General Fund expenditures are projected to increase from the FY2020 budget by $92.9 million, or 4.8%, due to increases in employee healthcare rates, payroll increases, an increase in overtime in the public safety offices and increased contractual services and supplies costs related to COVID-19.

In the Health Fund, the projected FY2021 deficit is driven by a $592.2 million increase in expenditures over the prior year, partially offset by a $404.9 million increase in revenue. CountyCare will generate nearly enough revenue to cover the plan’s expenses, but a large deficit is expected to occur within other health system operations. The FY2021 expenditure increase is due in large part to a $480 million increase in managed care claims and contracts with third party claim administrators. Additional expenditure increases in FY2021 include a $62 million increase in salaries, a $14 million increase in overtime related to understaffing and a $12.2 million increase in employee health benefits.

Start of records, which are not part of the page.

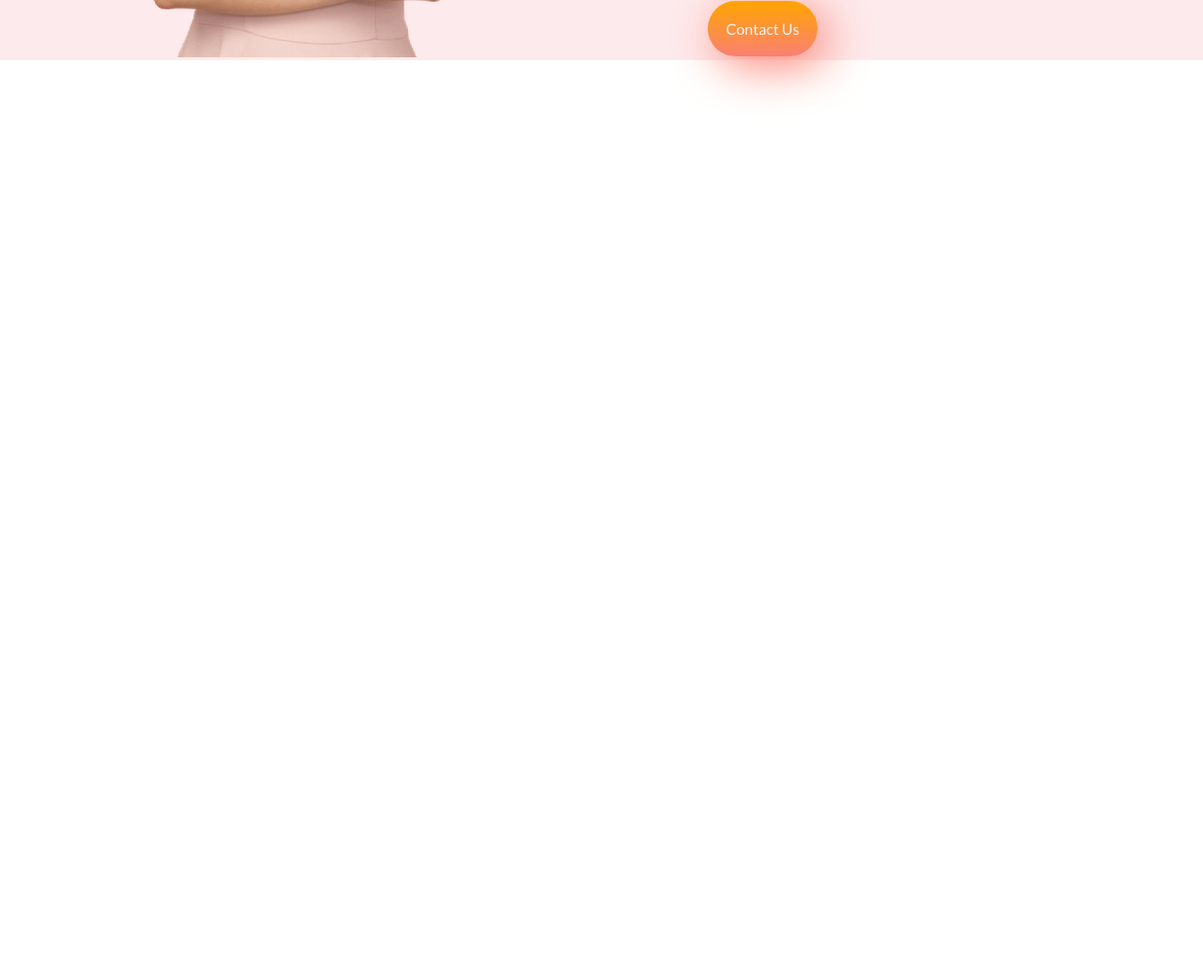
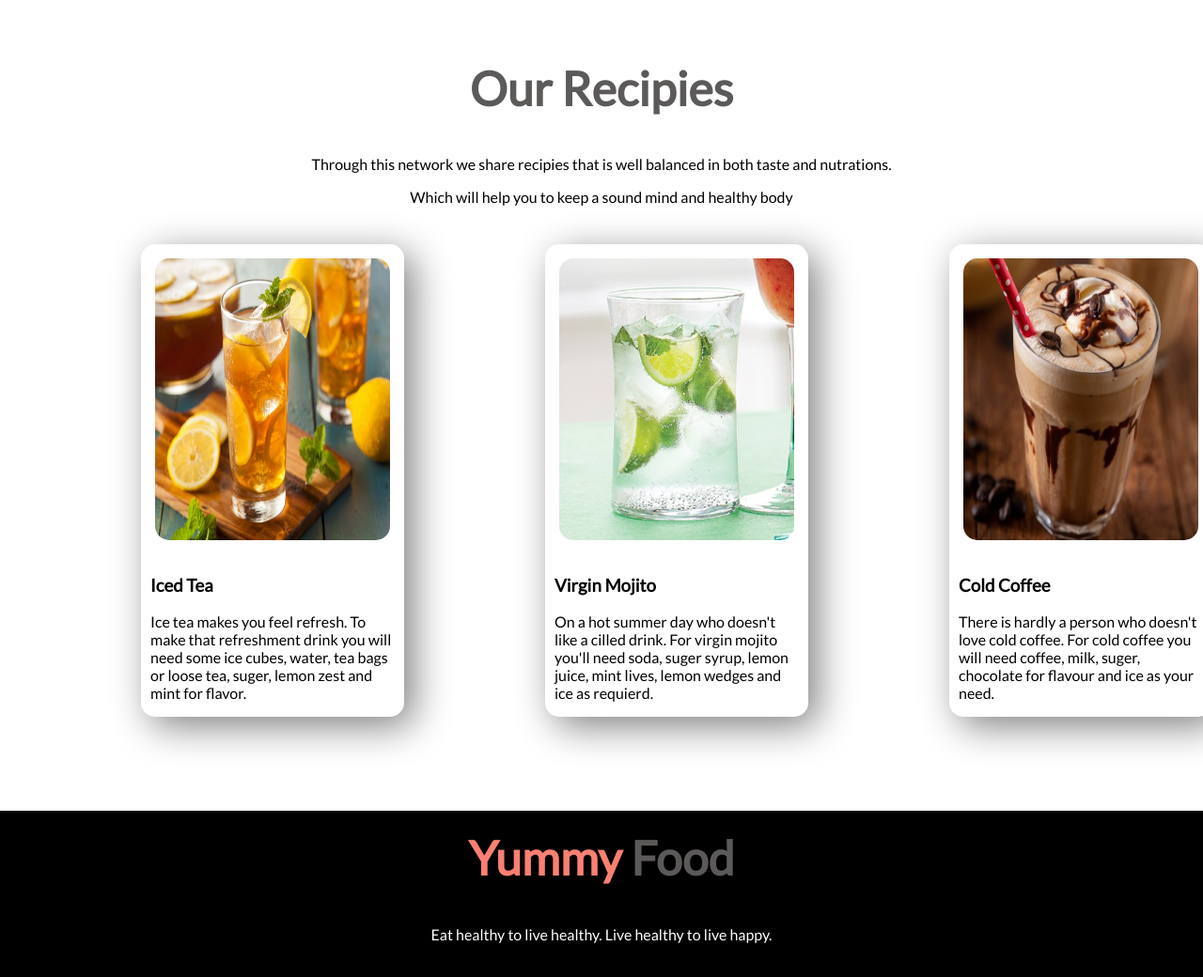
Before and after one commit to rinanasir/yummy-food-network, a plain HTML site: page index.html in a window 1280 px wide. Shown: the part 1413-2453 px from the top of the page at 94% size. Before the commit the page ends 1677 px from the top, so only its background shows below. Drawn offline with Linux system fonts and the light colour scheme.

Commit message:
added our reciepe and footer

```diff
--- a/index.html
+++ b/index.html
@@ -39,15 +39,55 @@
         <div id="about-paragraph" class="half-width down">
             <h2>About Us</h2>
             <p>
-                Yummy Food is a unique lifestyle, wesite that connects wiewers to the power and joy of food. Through
-                this network we share recipies that is well balanced in taste and nutrations. The network strives to be
-                viewers' best friend in food and is committed to leadig by teaching, inspiring, empowering and
-                entertaining through its talent and expertise.
+                Yummy Food is a unique lifestyle, wesite that connects wiewers to the power and joy of food. The network
+                strives to be viewers' best friend in food and is committed to leadig by teaching, inspiring, empowering
+                and entertaining through its talent and expertise.
             </p>
             <a class="link-button" target="_blank" href="">Contact Us</a>
         </div>
     </section>
 
+    <section class="recipe-area">
+        <h2>Our Recipies</h2>
+        <p>
+            Through this network we share recipies that is well balanced in both taste and nutrations.
+        </p>
+        <p>
+            Which will help you to keep a sound mind and healthy body
+        </p>
+
+        <div class="display-flexible">
+            <div class="reciepe-item">
+                <img src="images/iced-tea.jpg" alt="iced tea">
+                <h3>Iced Tea</h3>
+                <p>Ice tea makes you feel refresh. To make that refreshment drink you will need some ice cubes, water,
+                    tea
+                    bags or loose tea, suger, lemon zest and mint for flavor.</p>
+            </div>
+
+            <div class="reciepe-item">
+                <img src="images/virgin-mojito.jpg" alt="virgin mojito">
+                <h3>Virgin Mojito</h3>
+                <p>On a hot summer day who doesn't like a cilled drink. For virgin mojito you'll need soda, suger syrup,
+                    lemon juice, mint lives, lemon wedges and ice as requierd.</p>
+            </div>
+
+            <div class="reciepe-item">
+                <img src="images/cold-coffee.jpg" alt="cold coffee">
+                <h3>Cold Coffee</h3>
+                <p>There is hardly a person who doesn't love cold coffee. For cold coffee you will need coffee, milk,
+                    suger,
+                    chocolate for flavour and ice as your need.</p>
+            </div>
+        </div>
+
+    </section>
+
+    <footer>
+        <h2><span class="salmon-color">Yummy</span> Food</h2>
+        <p>Eat healthy to live healthy. Live healthy to live happy.</p>
+    </footer>
+
 </body>
 
 </html>
--- a/style.css
+++ b/style.css
@@ -10,7 +10,7 @@ h1{
 .display-flexible{
     display: flex;
     margin-left: 150px;
-    margin-bottom: 200px;
+    margin-bottom: 100px;
 }
 .half-width{
     width: 50%;
@@ -50,6 +50,8 @@ h1{
 h2{
     font-size: 50px;
     color: rgb(92, 89, 89);
+    padding-top: 0;
+    margin-top: 0;
 }
 #about-paragraph{
     margin-right: 80px;
@@ -62,3 +64,38 @@ h2{
     padding-right: 50px;
     padding-left: 50px;
 }
+.recipe-area{
+    text-align: center;
+}
+.reciepe-item{
+    width: 40%;
+    border-radius: 15px;
+    box-shadow: 10px 10px 40px gray;
+    margin-right: 150px;
+    margin-top: 25px;
+}
+.reciepe-item img{
+    border-radius: 30px;
+    width: 250px;
+    height: 300px;
+    padding: 15px;
+}
+h3{
+    text-align: left;
+    margin-left: 10px;
+}
+.reciepe-item p{
+    text-align: left;
+    margin-left: 10px;
+    margin-right: 10px;
+}
+footer{
+    padding-top: 20px;
+    padding-bottom: 20px;
+    text-align: center;
+    background-color: black;
+}
+footer p{
+    padding-top: 0;
+    color: white;
+}
```
Also changed, not shown: images/cold-coffee.jpg (added), images/iced-tea.jpg (added), images/virgin-mojito.jpg (added).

The projected revenue increases in the Health Fund are driven primarily by a $341.9 million increase in managed care revenue including CountyCare and a $7.4 million increase in Medicare revenue due to an increase in membership of the Medicare Managed Care Plan. The Health Fund also expects Net Patient Service Revenue of $77.3 million, which is an additional Medicaid reimbursement from the State for the provision of graduate medical education. Revenue from private payors is projected to decrease by $21.8 million from the FY2020 budget due to continuing reductions in patient volume due to COVID-19.

The County will need to identify measures to close these projected deficits in the General and Health Funds before releasing the recommended FY2021 budget in October. 


A public hearing on the preliminary forecast was held on July 16, 2020. The Cook County Board will also hold departmental budget hearings in July. President Preckwinkle’s final budget recommendation will be presented on October 8, 2020. Members of the public can submit budget questions through the County website.


Related Links:

Cook County FY2020 Executive Budget Recommendation: Analysis and Recommendations

Cook County April Revenue Estimates Show Early Impact of COVID-19

Cook County Health Warns of “Unsustainable” Growth in Unpaid Care


[1] Information provided by Cook County Health, June 26, 2020.

[2] Information provided by Cook County Health, July 9, 2020

[3] Information provided at the Cook County Independent Revenue Forecasting Commission meeting held on July 1, 2020.